═════ DATA ═════
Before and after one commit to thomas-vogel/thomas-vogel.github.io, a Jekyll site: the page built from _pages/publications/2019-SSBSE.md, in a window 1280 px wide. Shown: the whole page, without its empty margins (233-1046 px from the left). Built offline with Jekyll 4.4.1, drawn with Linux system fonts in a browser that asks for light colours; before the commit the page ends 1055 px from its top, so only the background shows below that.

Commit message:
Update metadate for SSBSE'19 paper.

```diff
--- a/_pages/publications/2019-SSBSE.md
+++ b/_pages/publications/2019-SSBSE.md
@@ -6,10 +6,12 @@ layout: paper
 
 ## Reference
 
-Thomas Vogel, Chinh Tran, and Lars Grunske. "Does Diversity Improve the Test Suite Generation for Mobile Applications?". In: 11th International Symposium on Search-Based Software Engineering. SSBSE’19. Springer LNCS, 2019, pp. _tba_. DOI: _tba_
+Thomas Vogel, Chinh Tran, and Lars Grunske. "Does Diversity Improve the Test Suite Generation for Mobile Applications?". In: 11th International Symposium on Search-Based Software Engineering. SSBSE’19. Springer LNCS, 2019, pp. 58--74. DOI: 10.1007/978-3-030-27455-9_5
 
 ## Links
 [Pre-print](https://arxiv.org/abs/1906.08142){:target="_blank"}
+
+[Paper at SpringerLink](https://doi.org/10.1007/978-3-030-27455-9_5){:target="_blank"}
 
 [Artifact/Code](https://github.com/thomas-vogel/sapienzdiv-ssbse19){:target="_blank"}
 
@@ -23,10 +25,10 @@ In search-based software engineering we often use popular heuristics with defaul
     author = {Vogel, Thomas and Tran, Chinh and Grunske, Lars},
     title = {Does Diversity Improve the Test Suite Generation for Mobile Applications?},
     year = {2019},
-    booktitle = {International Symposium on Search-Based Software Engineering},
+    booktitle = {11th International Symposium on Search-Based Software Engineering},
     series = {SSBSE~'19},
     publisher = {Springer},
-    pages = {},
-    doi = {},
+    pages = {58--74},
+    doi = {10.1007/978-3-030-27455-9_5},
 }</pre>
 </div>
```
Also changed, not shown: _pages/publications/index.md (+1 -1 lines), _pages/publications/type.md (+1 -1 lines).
═════
__WHAT IS REQUIRED__: Copy each of the records above so that nothing differs from the original.

__YOUR RESPONSE__:
Before and after one commit to thomas-vogel/thomas-vogel.github.io, a Jekyll site: the page built from _pages/publications/2019-SSBSE.md, in a window 1280 px wide. Shown: the whole page, without its empty margins (233-1046 px from the left). Built offline with Jekyll 4.4.1, drawn with Linux system fonts in a browser that asks for light colours; before the commit the page ends 1055 px from its top, so only the background shows below that.

Commit message:
Update metadate for SSBSE'19 paper.

```diff
--- a/_pages/publications/2019-SSBSE.md
+++ b/_pages/publications/2019-SSBSE.md
@@ -6,10 +6,12 @@ layout: paper
 
 ## Reference
 
-Thomas Vogel, Chinh Tran, and Lars Grunske. "Does Diversity Improve the Test Suite Generation for Mobile Applications?". In: 11th International Symposium on Search-Based Software Engineering. SSBSE’19. Springer LNCS, 2019, pp. _tba_. DOI: _tba_
+Thomas Vogel, Chinh Tran, and Lars Grunske. "Does Diversity Improve the Test Suite Generation for Mobile Applications?". In: 11th International Symposium on Search-Based Software Engineering. SSBSE’19. Springer LNCS, 2019, pp. 58--74. DOI: 10.1007/978-3-030-27455-9_5
 
 ## Links
 [Pre-print](https://arxiv.org/abs/1906.08142){:target="_blank"}
+
+[Paper at SpringerLink](https://doi.org/10.1007/978-3-030-27455-9_5){:target="_blank"}
 
 [Artifact/Code](https://github.com/thomas-vogel/sapienzdiv-ssbse19){:target="_blank"}
 
@@ -23,10 +25,10 @@ In search-based software engineering we often use popular heuristics with defaul
     author = {Vogel, Thomas and Tran, Chinh and Grunske, Lars},
     title = {Does Diversity Improve the Test Suite Generation for Mobile Applications?},
     year = {2019},
-    booktitle = {International Symposium on Search-Based Software Engineering},
+    booktitle = {11th International Symposium on Search-Based Software Engineering},
     series = {SSBSE~'19},
     publisher = {Springer},
-    pages = {},
-    doi = {},
+    pages = {58--74},
+    doi = {10.1007/978-3-030-27455-9_5},
 }</pre>
 </div>
```
Also changed, not shown: _pages/publications/index.md (+1 -1 lines), _pages/publications/type.md (+1 -1 lines).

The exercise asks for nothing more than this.